(ACTION ITEM) Please report, as a single number, how many lines in the entries include the string "files".

*** DATA SUPPLIED ***

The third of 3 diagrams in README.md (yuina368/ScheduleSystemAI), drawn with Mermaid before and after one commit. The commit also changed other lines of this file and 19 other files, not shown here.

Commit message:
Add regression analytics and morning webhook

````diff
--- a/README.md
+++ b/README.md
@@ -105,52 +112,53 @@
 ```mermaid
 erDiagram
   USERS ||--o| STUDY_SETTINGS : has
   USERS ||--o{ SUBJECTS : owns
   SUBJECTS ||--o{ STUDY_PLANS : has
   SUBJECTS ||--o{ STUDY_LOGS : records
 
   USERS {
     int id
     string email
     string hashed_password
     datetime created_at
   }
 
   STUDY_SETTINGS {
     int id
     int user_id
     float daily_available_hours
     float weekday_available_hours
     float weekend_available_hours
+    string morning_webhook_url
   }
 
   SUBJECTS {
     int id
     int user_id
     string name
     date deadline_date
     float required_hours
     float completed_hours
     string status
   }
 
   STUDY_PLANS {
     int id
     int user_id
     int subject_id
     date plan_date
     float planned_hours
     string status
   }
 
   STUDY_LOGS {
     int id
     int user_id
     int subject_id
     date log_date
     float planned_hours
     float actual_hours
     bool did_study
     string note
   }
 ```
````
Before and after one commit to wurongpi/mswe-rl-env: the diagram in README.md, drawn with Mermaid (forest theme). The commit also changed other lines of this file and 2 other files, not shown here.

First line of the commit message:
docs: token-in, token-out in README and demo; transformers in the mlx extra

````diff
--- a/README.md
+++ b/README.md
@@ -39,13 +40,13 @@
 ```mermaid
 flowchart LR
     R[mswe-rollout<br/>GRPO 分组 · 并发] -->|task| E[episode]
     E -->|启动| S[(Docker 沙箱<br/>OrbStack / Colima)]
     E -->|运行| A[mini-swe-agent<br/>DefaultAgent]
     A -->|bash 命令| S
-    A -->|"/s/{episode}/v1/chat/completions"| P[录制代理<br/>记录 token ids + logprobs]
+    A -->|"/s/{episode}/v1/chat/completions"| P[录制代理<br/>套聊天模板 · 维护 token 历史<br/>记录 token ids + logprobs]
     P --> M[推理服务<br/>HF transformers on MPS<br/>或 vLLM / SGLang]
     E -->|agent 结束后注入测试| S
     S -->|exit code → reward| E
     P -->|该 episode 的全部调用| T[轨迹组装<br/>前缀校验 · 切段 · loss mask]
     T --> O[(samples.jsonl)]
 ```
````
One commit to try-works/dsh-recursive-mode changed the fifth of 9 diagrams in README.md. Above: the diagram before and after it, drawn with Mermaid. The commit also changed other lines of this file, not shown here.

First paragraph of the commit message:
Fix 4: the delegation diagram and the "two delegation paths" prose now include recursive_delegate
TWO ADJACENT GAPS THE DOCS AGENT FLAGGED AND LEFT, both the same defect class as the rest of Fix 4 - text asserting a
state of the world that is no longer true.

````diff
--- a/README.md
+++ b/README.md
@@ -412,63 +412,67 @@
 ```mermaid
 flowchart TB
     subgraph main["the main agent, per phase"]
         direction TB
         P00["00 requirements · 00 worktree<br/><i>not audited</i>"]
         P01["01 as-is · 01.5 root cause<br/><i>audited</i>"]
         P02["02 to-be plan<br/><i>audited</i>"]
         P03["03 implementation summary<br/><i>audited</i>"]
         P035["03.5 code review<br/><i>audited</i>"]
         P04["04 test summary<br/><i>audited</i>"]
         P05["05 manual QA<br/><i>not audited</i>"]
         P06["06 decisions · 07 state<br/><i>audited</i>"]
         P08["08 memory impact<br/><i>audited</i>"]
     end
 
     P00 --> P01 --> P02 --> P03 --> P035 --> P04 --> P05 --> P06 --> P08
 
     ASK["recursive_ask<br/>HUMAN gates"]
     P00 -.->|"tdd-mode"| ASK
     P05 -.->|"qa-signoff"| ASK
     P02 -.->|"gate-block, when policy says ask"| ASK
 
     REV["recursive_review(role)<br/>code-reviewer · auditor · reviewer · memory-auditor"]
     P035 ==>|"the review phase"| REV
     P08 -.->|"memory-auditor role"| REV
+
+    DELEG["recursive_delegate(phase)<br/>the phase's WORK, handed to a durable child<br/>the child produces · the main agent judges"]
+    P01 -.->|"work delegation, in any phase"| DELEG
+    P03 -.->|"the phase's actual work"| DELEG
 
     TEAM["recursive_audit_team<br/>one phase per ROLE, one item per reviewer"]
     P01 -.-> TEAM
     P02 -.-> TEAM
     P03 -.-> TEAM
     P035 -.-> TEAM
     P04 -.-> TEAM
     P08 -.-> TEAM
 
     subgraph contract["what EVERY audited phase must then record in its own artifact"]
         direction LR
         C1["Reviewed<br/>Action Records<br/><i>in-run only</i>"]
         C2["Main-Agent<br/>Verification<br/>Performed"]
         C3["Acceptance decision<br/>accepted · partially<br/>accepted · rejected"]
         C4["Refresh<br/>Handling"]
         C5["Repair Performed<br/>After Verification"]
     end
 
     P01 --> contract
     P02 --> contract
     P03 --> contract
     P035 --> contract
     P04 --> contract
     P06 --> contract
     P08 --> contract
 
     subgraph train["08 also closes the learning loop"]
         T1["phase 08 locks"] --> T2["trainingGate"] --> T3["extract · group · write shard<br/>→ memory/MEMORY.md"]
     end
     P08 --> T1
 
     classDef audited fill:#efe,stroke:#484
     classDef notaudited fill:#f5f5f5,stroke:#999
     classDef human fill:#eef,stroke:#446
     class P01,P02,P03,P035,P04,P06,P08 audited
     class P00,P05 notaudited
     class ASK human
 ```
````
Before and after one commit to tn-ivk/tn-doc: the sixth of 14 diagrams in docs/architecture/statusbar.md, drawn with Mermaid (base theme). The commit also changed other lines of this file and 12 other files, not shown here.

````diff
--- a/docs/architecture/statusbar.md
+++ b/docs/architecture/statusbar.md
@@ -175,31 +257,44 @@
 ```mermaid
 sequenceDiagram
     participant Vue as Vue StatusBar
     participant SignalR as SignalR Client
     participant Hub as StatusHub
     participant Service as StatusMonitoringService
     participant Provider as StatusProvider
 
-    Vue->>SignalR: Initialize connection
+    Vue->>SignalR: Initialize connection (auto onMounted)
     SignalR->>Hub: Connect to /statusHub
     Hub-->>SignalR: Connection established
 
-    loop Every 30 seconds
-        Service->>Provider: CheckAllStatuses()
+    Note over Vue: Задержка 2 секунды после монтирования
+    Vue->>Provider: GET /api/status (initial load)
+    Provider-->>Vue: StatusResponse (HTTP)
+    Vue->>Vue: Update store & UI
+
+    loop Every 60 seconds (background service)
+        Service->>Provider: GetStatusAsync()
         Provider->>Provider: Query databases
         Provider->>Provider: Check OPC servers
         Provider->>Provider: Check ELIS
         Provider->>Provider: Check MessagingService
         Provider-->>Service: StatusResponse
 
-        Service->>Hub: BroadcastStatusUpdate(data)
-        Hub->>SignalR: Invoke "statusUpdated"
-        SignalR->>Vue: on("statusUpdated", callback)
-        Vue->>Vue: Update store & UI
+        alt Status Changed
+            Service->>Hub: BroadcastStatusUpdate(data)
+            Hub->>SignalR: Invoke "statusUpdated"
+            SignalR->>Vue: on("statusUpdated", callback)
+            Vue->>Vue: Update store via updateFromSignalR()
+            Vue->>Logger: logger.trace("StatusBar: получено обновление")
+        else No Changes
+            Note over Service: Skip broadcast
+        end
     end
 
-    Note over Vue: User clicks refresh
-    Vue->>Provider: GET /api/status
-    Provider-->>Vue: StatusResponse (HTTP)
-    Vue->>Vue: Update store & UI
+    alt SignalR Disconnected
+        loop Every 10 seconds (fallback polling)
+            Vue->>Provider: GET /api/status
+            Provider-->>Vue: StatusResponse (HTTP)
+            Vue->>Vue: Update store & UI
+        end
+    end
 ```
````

*** End of DATA SUPPLIED ***

(ANSWER TO THE EXERCISE) 3